Exercise description:
Up to and including the line with "Wildcard: does the", output the records exactly as they appear.

━━━━━ Provided records ━━━━━

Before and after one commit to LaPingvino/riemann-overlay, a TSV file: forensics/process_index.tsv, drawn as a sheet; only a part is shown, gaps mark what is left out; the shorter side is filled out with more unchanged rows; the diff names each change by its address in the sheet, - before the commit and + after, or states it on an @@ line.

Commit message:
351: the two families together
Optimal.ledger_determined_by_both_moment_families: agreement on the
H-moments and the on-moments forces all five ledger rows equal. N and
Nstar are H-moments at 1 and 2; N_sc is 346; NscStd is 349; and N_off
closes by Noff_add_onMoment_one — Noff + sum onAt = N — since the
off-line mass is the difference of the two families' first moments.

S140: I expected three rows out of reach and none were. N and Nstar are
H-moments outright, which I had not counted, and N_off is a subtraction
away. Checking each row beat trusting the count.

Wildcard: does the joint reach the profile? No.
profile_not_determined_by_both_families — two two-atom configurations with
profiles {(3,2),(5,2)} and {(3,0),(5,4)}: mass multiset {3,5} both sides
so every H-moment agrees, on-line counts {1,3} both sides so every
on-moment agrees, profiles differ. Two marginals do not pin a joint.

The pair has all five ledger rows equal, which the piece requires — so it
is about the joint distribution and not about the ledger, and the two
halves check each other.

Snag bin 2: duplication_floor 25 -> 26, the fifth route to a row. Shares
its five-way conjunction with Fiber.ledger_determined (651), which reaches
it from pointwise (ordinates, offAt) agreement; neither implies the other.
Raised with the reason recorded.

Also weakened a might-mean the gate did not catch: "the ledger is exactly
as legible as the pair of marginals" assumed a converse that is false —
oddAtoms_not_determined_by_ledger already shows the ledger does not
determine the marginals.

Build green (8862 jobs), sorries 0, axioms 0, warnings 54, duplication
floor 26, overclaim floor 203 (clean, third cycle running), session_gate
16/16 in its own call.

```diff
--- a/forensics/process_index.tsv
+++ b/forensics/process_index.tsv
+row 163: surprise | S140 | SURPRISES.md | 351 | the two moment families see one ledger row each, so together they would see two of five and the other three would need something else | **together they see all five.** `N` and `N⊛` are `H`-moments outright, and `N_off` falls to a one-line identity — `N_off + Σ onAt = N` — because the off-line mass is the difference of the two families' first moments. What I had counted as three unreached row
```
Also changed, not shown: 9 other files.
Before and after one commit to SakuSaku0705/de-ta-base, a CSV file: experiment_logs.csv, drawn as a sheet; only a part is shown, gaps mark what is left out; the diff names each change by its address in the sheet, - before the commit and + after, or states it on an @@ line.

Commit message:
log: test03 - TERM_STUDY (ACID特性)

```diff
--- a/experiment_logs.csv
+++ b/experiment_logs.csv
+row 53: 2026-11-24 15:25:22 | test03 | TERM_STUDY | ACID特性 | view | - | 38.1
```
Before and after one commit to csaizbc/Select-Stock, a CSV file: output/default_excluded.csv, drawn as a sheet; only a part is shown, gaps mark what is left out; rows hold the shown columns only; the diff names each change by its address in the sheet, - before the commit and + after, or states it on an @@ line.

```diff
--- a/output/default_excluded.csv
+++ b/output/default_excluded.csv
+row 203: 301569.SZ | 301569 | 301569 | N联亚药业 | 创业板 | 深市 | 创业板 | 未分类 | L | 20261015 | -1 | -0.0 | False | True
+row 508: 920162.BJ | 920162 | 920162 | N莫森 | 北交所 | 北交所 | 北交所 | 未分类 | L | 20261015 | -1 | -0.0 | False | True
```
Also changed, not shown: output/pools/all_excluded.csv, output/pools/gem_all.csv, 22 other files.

━━━━━

Result of this task:
Before and after one commit to LaPingvino/riemann-overlay, a TSV file: forensics/process_index.tsv, drawn as a sheet; only a part is shown, gaps mark what is left out; the shorter side is filled out with more unchanged rows; the diff names each change by its address in the sheet, - before the commit and + after, or states it on an @@ line.

Commit message:
351: the two families together
Optimal.ledger_determined_by_both_moment_families: agreement on the
H-moments and the on-moments forces all five ledger rows equal. N and
Nstar are H-moments at 1 and 2; N_sc is 346; NscStd is 349; and N_off
closes by Noff_add_onMoment_one — Noff + sum onAt = N — since the
off-line mass is the difference of the two families' first moments.

S140: I expected three rows out of reach and none were. N and Nstar are
H-moments outright, which I had not counted, and N_off is a subtraction
away. Checking each row beat trusting the count.

Wildcard: does the joint reach the profile? No.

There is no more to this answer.